**ACTIVITY:**
The whole set of entries is to be restated word for word.

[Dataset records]
>>>>>
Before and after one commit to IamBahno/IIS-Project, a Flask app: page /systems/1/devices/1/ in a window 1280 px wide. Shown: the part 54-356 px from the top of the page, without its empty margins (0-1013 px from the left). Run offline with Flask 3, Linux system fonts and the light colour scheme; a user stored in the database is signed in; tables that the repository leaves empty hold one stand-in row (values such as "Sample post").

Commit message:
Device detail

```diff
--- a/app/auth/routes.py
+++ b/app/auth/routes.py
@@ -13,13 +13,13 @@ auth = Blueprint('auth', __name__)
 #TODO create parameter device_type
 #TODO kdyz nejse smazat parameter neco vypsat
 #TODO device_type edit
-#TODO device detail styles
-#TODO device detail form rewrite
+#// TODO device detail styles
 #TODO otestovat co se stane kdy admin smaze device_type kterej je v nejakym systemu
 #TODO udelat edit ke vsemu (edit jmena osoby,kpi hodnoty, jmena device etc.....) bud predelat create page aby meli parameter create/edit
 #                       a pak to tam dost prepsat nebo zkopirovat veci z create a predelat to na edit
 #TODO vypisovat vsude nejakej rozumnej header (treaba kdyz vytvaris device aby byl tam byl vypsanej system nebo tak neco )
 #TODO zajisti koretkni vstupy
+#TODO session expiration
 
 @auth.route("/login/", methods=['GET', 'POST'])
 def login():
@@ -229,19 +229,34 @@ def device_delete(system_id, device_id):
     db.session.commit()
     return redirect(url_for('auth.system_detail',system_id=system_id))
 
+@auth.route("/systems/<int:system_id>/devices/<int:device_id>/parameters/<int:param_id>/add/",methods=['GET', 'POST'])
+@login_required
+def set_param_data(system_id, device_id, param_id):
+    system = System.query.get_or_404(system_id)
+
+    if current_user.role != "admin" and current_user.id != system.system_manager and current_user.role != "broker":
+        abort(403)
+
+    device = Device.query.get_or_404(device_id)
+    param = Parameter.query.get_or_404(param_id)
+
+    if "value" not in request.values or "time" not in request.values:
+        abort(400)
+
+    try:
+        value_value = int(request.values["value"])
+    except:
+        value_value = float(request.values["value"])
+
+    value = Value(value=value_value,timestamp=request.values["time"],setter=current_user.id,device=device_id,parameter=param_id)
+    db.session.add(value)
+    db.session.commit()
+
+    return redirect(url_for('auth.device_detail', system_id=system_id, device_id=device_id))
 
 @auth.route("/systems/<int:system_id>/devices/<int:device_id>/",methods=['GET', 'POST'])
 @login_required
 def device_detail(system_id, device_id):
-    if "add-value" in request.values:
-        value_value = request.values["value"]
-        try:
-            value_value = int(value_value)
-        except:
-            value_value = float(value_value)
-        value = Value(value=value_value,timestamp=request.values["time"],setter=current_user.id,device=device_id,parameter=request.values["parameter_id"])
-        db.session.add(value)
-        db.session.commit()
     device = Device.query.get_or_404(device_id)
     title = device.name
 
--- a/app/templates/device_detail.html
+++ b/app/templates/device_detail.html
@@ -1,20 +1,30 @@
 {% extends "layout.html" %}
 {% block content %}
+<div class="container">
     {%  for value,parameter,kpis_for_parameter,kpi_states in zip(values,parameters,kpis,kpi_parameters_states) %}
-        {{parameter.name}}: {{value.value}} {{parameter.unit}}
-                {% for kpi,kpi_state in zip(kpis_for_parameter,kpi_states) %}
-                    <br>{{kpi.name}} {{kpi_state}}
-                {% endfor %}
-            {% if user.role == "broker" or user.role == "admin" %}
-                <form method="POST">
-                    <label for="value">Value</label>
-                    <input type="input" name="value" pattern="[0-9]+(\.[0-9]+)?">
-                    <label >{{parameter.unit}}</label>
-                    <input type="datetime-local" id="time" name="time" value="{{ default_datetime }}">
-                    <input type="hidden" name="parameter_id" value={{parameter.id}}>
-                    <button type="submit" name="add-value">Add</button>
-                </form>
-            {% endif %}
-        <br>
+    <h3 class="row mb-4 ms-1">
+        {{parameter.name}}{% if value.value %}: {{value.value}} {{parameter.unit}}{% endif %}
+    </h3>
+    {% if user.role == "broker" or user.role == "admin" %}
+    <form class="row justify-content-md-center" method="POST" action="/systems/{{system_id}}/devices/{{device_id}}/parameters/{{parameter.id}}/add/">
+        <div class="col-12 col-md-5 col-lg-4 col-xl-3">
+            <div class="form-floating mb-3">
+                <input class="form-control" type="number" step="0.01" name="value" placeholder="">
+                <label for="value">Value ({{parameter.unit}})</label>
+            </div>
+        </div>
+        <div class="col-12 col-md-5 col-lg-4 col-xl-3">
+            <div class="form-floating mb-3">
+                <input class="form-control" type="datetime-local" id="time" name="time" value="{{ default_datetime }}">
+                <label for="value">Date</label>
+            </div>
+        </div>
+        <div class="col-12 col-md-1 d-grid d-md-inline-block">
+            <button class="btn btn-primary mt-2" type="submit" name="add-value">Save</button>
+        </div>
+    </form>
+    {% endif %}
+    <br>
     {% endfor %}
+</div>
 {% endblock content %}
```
<<<<<
**RESULT FOR THIS TASK:**
Before and after one commit to IamBahno/IIS-Project, a Flask app: page /systems/1/devices/1/ in a window 1280 px wide. Shown: the part 54-356 px from the top of the page, without its empty margins (0-1013 px from the left). Run offline with Flask 3, Linux system fonts and the light colour scheme; a user stored in the database is signed in; tables that the repository leaves empty hold one stand-in row (values such as "Sample post").

Commit message:
Device detail

```diff
--- a/app/auth/routes.py
+++ b/app/auth/routes.py
@@ -13,13 +13,13 @@ auth = Blueprint('auth', __name__)
 #TODO create parameter device_type
 #TODO kdyz nejse smazat parameter neco vypsat
 #TODO device_type edit
-#TODO device detail styles
-#TODO device detail form rewrite
+#// TODO device detail styles
 #TODO otestovat co se stane kdy admin smaze device_type kterej je v nejakym systemu
 #TODO udelat edit ke vsemu (edit jmena osoby,kpi hodnoty, jmena device etc.....) bud predelat create page aby meli parameter create/edit
 #                       a pak to tam dost prepsat nebo zkopirovat veci z create a predelat to na edit
 #TODO vypisovat vsude nejakej rozumnej header (treaba kdyz vytvaris device aby byl tam byl vypsanej system nebo tak neco )
 #TODO zajisti koretkni vstupy
+#TODO session expiration
 
 @auth.route("/login/", methods=['GET', 'POST'])
 def login():
@@ -229,19 +229,34 @@ def device_delete(system_id, device_id):
     db.session.commit()
     return redirect(url_for('auth.system_detail',system_id=system_id))
 
+@auth.route("/systems/<int:system_id>/devices/<int:device_id>/parameters/<int:param_id>/add/",methods=['GET', 'POST'])
+@login_required
+def set_param_data(system_id, device_id, param_id):
+    system = System.query.get_or_404(system_id)
+
+    if current_user.role != "admin" and current_user.id != system.system_manager and current_user.role != "broker":
+        abort(403)
+
+    device = Device.query.get_or_404(device_id)
+    param = Parameter.query.get_or_404(param_id)
+
+    if "value" not in request.values or "time" not in request.values:
+        abort(400)
+
+    try:
+        value_value = int(request.values["value"])
+    except:
+        value_value = float(request.values["value"])
+
+    value = Value(value=value_value,timestamp=request.values["time"],setter=current_user.id,device=device_id,parameter=param_id)
+    db.session.add(value)
+    db.session.commit()
+
+    return redirect(url_for('auth.device_detail', system_id=system_id, device_id=device_id))
 
 @auth.route("/systems/<int:system_id>/devices/<int:device_id>/",methods=['GET', 'POST'])
 @login_required
 def device_detail(system_id, device_id):
-    if "add-value" in request.values:
-        value_value = request.values["value"]
-        try:
-            value_value = int(value_value)
-        except:
-            value_value = float(value_value)
-        value = Value(value=value_value,timestamp=request.values["time"],setter=current_user.id,device=device_id,parameter=request.values["parameter_id"])
-        db.session.add(value)
-        db.session.commit()
     device = Device.query.get_or_404(device_id)
     title = device.name
 
--- a/app/templates/device_detail.html
+++ b/app/templates/device_detail.html
@@ -1,20 +1,30 @@
 {% extends "layout.html" %}
 {% block content %}
+<div class="container">
     {%  for value,parameter,kpis_for_parameter,kpi_states in zip(values,parameters,kpis,kpi_parameters_states) %}
-        {{parameter.name}}: {{value.value}} {{parameter.unit}}
-                {% for kpi,kpi_state in zip(kpis_for_parameter,kpi_states) %}
-                    <br>{{kpi.name}} {{kpi_state}}
-                {% endfor %}
-            {% if user.role == "broker" or user.role == "admin" %}
-                <form method="POST">
-                    <label for="value">Value</label>
-                    <input type="input" name="value" pattern="[0-9]+(\.[0-9]+)?">
-                    <label >{{parameter.unit}}</label>
-                    <input type="datetime-local" id="time" name="time" value="{{ default_datetime }}">
-                    <input type="hidden" name="parameter_id" value={{parameter.id}}>
-                    <button type="submit" name="add-value">Add</button>
-                </form>
-            {% endif %}
-        <br>
+    <h3 class="row mb-4 ms-1">
+        {{parameter.name}}{% if value.value %}: {{value.value}} {{parameter.unit}}{% endif %}
+    </h3>
+    {% if user.role == "broker" or user.role == "admin" %}
+    <form class="row justify-content-md-center" method="POST" action="/systems/{{system_id}}/devices/{{device_id}}/parameters/{{parameter.id}}/add/">
+        <div class="col-12 col-md-5 col-lg-4 col-xl-3">
+            <div class="form-floating mb-3">
+                <input class="form-control" type="number" step="0.01" name="value" placeholder="">
+                <label for="value">Value ({{parameter.unit}})</label>
+            </div>
+        </div>
+        <div class="col-12 col-md-5 col-lg-4 col-xl-3">
+            <div class="form-floating mb-3">
+                <input class="form-control" type="datetime-local" id="time" name="time" value="{{ default_datetime }}">
+                <label for="value">Date</label>
+            </div>
+        </div>
+        <div class="col-12 col-md-1 d-grid d-md-inline-block">
+            <button class="btn btn-primary mt-2" type="submit" name="add-value">Save</button>
+        </div>
+    </form>
+    {% endif %}
+    <br>
     {% endfor %}
+</div>
 {% endblock content %}
```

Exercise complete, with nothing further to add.